The Jamaica asthma and allergies national prevalence survey: rationale and methods
1 The UWI School of Nursing, Mona, 9 Gibraltar Camp Way, University of the West Indies, Kingston 7, Jamaica
2 Tropical Medicine Research Institute, University of the West Indies, Kingston 7, Jamaica
3 Department of Obstetrics, Gynaecology and Child Health, University of the West Indies, Mona, Kingston 7, Jamaica
4 School of Nursing and Department of Epidemiology and Community Medicine, Faculty of Health Sciences, University of Ottawa, 451 Smyth Road, Ottawa, Ontario, K1H 8 M5 Canada
5 Department of Nursing, Capital University, 1 College and Main, Columbus, OH 43209-2394, USA
6 Family Health, Ministry of Health, Jamaica, 2-4 King Street, Kingston 10, Jamaica
BMC Medical Research Methodology 2010, 10:29 doi:10.1186/1471-2288-10-29Published: 3 April 2010
Asthma is a significant public health problem in the Caribbean. Prevalence surveys using standardized measures of asthma provide valid prevalence estimates to facilitate regional and international comparisons and monitoring of trends.
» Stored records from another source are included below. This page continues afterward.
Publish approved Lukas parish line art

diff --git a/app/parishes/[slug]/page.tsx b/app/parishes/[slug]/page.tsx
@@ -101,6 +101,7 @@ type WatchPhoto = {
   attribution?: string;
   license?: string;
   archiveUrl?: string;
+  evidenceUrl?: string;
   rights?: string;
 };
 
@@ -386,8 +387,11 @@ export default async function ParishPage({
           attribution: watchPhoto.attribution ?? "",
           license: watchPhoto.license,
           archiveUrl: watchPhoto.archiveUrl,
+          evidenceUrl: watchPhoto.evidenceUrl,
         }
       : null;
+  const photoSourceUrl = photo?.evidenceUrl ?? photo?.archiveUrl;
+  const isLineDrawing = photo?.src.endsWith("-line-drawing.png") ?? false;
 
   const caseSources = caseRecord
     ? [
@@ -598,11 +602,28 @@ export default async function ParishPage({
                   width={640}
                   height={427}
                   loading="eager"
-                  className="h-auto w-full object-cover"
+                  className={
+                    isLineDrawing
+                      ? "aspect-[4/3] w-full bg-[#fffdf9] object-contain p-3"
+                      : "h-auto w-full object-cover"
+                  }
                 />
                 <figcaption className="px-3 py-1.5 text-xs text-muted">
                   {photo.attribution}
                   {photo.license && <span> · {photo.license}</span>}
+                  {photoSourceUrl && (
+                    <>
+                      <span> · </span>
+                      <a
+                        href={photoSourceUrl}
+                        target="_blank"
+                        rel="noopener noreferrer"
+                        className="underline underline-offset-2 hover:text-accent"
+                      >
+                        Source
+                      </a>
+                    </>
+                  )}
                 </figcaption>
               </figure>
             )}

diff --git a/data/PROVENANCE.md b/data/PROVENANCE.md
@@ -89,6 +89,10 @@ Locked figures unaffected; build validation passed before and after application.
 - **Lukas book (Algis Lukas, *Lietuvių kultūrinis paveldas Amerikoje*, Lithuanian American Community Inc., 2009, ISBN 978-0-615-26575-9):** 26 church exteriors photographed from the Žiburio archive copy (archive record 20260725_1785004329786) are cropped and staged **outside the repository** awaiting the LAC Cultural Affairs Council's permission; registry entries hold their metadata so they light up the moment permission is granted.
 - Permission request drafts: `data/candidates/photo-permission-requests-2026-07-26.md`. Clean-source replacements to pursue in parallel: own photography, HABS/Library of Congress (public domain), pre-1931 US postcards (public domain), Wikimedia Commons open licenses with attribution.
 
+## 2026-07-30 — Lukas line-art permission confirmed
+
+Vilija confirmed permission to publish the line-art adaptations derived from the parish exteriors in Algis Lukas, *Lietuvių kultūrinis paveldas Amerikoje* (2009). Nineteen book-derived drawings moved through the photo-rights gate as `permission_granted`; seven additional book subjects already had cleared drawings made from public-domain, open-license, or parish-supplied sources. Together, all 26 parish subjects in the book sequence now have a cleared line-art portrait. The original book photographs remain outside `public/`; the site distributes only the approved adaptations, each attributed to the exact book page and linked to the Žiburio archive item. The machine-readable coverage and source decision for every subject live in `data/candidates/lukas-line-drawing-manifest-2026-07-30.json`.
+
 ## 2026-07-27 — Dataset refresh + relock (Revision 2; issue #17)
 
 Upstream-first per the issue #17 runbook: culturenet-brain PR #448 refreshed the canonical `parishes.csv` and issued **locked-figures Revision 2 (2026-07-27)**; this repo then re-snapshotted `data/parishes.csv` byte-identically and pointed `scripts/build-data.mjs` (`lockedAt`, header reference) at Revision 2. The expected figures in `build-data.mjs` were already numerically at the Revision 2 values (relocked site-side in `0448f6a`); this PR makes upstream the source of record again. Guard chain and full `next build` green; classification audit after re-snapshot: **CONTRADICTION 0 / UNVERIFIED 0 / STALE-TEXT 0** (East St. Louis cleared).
This paper describes methods used in the Jamaica Asthma and Allergies National Prevalence Survey, challenges associated with this survey and strategies used to overcome these challenges.
An island wide, cross-sectional, community-based survey of asthma, asthma symptoms and allergies was done among adults and children using the European Community Respiratory Health Survey Questionnaire for adults and the International Study of Asthma and Allergies in Children. Stratified multi-stage cluster sampling was used to select 2, 163 adults aged 18 years and older and 2, 017 children aged 2-17 years for the survey. The Kish selection table was used to select one adult and one child per household. Data analysis accounted for sampling design and prevalence estimates were weighted to produce national estimates.
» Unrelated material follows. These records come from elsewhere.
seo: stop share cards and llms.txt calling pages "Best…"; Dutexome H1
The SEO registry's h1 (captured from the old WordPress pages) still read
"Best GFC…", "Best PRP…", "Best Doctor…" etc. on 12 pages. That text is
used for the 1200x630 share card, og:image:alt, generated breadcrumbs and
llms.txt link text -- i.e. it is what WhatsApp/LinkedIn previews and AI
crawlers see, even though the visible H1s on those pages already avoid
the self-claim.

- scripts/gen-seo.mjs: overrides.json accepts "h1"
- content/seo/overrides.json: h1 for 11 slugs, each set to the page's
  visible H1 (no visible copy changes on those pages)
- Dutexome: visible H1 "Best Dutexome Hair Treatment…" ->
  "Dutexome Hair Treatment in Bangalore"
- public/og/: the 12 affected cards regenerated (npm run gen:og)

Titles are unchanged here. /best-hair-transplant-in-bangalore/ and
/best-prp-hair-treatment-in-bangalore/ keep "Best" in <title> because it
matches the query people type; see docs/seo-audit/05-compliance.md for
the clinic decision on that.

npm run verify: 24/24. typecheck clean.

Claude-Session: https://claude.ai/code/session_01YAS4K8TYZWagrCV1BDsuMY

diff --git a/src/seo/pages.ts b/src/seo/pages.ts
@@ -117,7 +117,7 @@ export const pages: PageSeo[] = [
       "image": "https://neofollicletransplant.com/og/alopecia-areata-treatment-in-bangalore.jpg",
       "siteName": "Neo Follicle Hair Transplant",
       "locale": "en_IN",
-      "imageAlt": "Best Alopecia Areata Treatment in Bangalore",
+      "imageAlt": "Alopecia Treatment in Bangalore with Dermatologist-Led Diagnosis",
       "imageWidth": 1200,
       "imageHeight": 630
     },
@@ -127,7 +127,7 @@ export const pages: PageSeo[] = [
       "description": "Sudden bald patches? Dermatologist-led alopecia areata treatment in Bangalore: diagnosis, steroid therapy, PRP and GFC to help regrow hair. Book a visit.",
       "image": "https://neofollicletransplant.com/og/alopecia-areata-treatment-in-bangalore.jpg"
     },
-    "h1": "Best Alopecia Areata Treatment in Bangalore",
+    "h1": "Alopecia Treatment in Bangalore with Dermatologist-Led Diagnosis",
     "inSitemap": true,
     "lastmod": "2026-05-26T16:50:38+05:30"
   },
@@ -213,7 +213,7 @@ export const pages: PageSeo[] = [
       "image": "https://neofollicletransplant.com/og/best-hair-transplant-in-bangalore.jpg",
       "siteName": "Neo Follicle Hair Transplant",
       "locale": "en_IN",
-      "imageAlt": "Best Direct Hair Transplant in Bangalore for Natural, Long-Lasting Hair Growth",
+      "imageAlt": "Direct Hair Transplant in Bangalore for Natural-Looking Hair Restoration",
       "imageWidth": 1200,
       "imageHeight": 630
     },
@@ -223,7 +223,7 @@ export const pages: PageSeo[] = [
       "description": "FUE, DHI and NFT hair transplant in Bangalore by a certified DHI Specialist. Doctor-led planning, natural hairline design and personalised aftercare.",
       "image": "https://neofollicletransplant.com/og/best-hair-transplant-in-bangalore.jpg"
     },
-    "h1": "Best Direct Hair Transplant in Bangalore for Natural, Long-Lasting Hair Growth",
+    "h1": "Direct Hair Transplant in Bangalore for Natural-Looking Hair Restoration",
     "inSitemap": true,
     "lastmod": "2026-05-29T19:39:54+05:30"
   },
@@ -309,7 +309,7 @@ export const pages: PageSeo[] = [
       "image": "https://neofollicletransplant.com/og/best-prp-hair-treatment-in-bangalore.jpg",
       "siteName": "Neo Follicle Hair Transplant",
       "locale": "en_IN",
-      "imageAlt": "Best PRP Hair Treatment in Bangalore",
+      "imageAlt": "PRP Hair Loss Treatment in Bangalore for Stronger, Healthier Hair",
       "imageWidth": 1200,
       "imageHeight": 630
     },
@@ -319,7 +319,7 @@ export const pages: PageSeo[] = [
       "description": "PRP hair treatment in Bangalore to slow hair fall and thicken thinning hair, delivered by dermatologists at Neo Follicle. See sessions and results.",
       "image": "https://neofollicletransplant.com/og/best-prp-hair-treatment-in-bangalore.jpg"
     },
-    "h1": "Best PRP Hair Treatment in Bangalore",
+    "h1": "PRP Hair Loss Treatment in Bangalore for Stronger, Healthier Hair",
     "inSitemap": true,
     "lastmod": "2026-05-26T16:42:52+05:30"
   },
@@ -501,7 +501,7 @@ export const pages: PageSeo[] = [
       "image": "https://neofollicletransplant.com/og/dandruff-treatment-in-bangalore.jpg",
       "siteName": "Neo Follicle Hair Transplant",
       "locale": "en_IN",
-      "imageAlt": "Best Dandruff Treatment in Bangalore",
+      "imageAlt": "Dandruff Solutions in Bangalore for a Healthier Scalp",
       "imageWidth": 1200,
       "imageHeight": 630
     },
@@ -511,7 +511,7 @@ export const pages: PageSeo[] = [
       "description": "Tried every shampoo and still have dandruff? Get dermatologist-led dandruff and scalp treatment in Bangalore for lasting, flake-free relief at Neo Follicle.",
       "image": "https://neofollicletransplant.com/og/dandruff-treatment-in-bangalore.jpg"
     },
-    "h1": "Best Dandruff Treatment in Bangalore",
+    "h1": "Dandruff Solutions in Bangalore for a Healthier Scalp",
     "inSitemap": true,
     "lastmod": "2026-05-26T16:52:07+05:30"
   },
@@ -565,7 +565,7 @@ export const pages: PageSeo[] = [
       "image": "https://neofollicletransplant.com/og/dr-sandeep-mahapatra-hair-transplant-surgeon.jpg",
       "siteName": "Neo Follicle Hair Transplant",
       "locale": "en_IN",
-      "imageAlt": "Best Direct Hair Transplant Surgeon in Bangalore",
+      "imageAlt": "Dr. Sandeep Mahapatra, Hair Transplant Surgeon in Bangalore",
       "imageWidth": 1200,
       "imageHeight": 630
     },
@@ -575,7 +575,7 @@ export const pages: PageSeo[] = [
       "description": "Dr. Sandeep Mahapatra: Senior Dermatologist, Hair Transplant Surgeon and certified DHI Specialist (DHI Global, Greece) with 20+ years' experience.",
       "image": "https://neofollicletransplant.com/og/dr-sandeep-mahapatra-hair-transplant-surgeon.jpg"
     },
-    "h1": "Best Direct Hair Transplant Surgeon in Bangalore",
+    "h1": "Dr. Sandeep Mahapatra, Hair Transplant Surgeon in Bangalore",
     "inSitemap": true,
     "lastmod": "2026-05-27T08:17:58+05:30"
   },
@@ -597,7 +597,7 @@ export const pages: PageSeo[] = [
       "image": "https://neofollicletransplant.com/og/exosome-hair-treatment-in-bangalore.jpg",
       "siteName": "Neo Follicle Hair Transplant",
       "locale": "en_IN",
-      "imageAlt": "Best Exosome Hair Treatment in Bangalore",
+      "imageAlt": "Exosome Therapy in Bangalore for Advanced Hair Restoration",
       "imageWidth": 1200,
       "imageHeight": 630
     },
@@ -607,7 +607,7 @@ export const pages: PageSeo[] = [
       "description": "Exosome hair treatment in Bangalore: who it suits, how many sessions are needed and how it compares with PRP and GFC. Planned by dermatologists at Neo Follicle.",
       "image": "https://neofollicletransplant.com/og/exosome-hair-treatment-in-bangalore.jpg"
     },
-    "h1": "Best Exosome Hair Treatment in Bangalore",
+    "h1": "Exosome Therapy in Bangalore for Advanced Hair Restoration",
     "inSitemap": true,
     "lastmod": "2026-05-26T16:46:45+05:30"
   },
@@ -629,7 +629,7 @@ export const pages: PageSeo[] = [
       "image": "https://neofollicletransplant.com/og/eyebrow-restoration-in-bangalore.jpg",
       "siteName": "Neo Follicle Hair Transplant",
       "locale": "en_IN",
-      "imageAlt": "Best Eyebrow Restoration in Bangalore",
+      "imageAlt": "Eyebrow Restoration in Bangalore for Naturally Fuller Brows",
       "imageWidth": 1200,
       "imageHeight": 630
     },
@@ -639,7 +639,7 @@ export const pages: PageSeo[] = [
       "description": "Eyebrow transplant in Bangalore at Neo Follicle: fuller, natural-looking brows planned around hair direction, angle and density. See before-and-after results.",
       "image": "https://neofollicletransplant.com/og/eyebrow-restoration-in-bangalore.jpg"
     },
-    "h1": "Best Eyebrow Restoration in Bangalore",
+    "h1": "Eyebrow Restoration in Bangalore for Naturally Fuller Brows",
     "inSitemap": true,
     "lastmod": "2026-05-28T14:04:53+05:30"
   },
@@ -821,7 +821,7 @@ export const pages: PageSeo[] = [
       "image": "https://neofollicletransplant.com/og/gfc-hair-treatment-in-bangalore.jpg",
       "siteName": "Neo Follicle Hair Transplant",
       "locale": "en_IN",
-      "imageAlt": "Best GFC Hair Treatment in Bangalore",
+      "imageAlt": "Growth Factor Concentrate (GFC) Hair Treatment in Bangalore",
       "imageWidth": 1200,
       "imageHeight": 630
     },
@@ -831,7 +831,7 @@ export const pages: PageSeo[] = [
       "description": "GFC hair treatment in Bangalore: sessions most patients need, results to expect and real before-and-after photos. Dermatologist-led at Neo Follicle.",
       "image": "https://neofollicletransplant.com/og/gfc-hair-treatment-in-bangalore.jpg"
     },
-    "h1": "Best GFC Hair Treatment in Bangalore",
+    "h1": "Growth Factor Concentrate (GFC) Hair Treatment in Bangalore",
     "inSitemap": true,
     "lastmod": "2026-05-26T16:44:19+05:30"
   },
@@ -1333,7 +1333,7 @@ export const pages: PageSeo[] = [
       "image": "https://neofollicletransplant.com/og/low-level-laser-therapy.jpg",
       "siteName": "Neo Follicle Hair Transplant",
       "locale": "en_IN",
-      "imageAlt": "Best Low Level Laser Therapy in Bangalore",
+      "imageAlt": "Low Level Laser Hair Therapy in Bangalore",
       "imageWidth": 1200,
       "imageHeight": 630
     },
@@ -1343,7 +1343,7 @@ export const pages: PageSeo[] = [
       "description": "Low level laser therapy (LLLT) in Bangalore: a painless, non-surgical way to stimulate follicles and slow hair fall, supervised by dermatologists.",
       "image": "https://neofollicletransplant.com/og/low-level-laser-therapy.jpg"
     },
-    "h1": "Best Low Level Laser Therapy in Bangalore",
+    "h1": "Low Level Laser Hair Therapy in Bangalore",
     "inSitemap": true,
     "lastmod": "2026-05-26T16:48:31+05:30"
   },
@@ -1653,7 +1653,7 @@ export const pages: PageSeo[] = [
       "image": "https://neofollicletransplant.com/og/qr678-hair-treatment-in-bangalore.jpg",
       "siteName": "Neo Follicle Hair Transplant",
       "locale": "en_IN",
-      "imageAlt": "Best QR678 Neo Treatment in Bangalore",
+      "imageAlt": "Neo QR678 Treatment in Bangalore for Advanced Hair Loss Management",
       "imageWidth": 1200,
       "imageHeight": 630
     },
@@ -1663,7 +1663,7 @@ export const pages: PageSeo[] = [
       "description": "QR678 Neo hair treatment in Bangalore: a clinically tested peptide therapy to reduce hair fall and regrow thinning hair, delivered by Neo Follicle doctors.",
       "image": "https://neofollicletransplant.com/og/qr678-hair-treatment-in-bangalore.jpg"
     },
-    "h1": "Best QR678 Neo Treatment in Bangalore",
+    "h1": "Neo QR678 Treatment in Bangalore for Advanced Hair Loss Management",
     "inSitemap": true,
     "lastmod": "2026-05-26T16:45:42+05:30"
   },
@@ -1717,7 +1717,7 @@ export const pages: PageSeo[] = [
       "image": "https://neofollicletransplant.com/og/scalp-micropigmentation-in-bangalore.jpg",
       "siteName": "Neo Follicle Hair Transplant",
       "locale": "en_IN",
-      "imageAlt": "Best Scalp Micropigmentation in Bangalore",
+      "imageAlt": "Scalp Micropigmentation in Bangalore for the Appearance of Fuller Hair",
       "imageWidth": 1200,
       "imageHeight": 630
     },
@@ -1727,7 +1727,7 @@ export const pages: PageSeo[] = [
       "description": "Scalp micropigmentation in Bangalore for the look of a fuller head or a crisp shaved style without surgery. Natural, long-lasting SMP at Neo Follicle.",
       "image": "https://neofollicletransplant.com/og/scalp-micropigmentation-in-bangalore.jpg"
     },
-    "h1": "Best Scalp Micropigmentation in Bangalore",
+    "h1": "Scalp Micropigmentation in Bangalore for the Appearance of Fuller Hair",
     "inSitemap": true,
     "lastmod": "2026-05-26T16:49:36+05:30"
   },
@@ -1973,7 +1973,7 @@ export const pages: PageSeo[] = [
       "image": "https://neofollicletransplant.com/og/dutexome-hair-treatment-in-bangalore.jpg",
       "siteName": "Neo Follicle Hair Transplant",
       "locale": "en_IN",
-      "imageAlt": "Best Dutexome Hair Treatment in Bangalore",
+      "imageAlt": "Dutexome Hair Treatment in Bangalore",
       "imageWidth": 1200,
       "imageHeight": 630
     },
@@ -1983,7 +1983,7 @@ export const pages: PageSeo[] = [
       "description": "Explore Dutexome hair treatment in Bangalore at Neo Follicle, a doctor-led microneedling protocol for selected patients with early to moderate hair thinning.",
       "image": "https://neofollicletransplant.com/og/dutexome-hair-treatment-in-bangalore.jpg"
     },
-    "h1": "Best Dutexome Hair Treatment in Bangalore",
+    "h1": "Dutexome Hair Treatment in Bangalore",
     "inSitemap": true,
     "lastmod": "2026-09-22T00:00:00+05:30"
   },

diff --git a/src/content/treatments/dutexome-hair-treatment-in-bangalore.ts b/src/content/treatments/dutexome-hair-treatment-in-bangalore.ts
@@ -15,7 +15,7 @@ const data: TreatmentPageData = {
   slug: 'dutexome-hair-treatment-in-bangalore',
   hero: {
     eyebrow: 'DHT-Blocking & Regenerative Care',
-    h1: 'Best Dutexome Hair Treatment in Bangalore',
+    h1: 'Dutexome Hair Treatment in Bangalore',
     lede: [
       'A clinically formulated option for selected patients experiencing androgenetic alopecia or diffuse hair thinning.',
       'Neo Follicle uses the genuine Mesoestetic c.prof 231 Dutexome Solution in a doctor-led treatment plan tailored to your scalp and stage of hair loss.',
The Jamaica Asthma and Allergies National Prevalence Survey is the first population- based survey in the Caribbean to determine the prevalence of asthma and allergies both in adults and children using standardized methods. With response rates exceeding 80% in both groups, this approach facilitated cost-effective gathering of high quality asthma prevalence data that will facilitate international and regional comparison and monitoring of asthma prevalence trends. Another unique feature of this study was the partnership with the Ministry of Health in Jamaica, which ensured the collection of data relevant for decision-making to facilitate the uptake of research evidence. The findings of this study will provide important data on the burden of asthma and allergies in Jamaica and contribute to evidence-informed planning of comprehensive asthma management and education programs.